Background: Alzheimer’s disease is a progressive neurodegenerative disease. Numerous cases have illustrated that the acupuncture method could improve Alzheimer’s disease patients’ cognitive function and daily living ability. However, the optimal acupuncture treatments remain controversial. Therefore, we aimed to conduct a systematic review to compare the efficacy of multiple acupuncture therapies for Alzheimer’s disease and identify the optimal acupuncture intervention for delaying Alzheimer’s disease progression.
Methods: To select potentially concerned randomized controlled trials (RCTs), we searched four English databases, four Chinese databases, and additional sources from 1 May 2021. Two independent reviewers conducted study screening, data extraction, and methodological quality assessment.
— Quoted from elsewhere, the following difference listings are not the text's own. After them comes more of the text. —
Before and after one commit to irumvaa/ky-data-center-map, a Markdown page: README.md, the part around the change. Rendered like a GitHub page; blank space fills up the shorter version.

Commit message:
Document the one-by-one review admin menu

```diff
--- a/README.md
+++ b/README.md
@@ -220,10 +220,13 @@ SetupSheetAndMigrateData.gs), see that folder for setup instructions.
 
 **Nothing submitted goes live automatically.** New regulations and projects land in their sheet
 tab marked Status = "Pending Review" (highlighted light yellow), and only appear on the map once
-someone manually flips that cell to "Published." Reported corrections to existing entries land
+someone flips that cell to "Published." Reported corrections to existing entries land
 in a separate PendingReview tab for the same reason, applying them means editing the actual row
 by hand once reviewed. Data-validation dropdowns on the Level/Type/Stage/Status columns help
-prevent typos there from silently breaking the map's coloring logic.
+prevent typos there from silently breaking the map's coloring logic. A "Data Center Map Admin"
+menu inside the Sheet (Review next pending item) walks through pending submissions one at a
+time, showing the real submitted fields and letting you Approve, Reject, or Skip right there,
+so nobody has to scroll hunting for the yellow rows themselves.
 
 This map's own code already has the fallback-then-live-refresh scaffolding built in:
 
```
The primary outcome was global cognitive function improvement. Pairwise and Bayesian network meta-analyses were performed using STATA v15.0 and ADDIS v1.16.8. The Grading of Recommendations Assessment, Development, and Evaluation (GRADE) tool was used to assess the quality of evidence.
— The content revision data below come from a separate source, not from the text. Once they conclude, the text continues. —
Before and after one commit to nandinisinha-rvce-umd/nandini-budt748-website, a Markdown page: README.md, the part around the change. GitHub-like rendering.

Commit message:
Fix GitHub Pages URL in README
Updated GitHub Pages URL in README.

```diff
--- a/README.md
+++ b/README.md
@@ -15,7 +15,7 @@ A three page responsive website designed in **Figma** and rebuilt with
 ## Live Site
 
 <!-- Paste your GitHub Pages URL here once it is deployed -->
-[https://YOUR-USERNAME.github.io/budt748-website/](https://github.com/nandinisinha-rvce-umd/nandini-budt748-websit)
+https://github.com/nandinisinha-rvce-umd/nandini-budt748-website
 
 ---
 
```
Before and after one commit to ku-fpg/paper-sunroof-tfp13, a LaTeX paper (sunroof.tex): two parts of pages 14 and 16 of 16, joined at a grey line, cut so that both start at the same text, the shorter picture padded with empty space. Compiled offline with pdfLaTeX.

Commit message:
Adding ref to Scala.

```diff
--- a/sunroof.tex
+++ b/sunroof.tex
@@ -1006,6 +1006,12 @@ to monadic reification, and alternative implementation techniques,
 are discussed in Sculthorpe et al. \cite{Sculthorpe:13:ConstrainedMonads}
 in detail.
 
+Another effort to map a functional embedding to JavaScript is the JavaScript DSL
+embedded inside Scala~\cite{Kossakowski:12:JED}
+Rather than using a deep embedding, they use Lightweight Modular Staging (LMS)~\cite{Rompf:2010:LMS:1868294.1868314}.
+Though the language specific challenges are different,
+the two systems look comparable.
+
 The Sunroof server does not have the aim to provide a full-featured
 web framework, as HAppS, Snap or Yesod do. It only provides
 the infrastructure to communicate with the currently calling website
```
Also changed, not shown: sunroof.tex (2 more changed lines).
Results: This study included 34 RCTs with 2,071 participants. Regarding global cognitive function improvement, the pairwise meta-analysis confirmed that electroacupuncture plus conventional medicine and manual acupuncture plus conventional medicine were statistically significantly different from conventional medicine, and electroacupuncture plus conventional medicine was ranked as the best combination in the network meta-analysis.
In terms of response rate, manual acupuncture outperformed conventional medicine statistically significantly; warm acupuncture was ranked as the best in the network meta-analysis. Regarding activity of daily living improvement, electroacupuncture plus conventional medicine, manual acupuncture plus conventional medicine, and fire acupuncture plus conventional medicine, manual acupuncture, and scalp acupuncture were statistically significantly different from conventional medicine, and electroacupuncture plus conventional medicine was ranked as the best combination in the network meta-analysis. However, the evidences were ranked as low to critically low.
Conclusions: Acupuncture, as a monotherapy or an adjuvant therapy, may have a beneficial effect on efficacy for Alzheimer’s disease. Electroacupuncture plus conventional medicine may be the optimal acupuncture therapy for Alzheimer’s disease and should be administered to Alzheimer’s disease patients. It may aid and support patient, operative, and societal decision-making.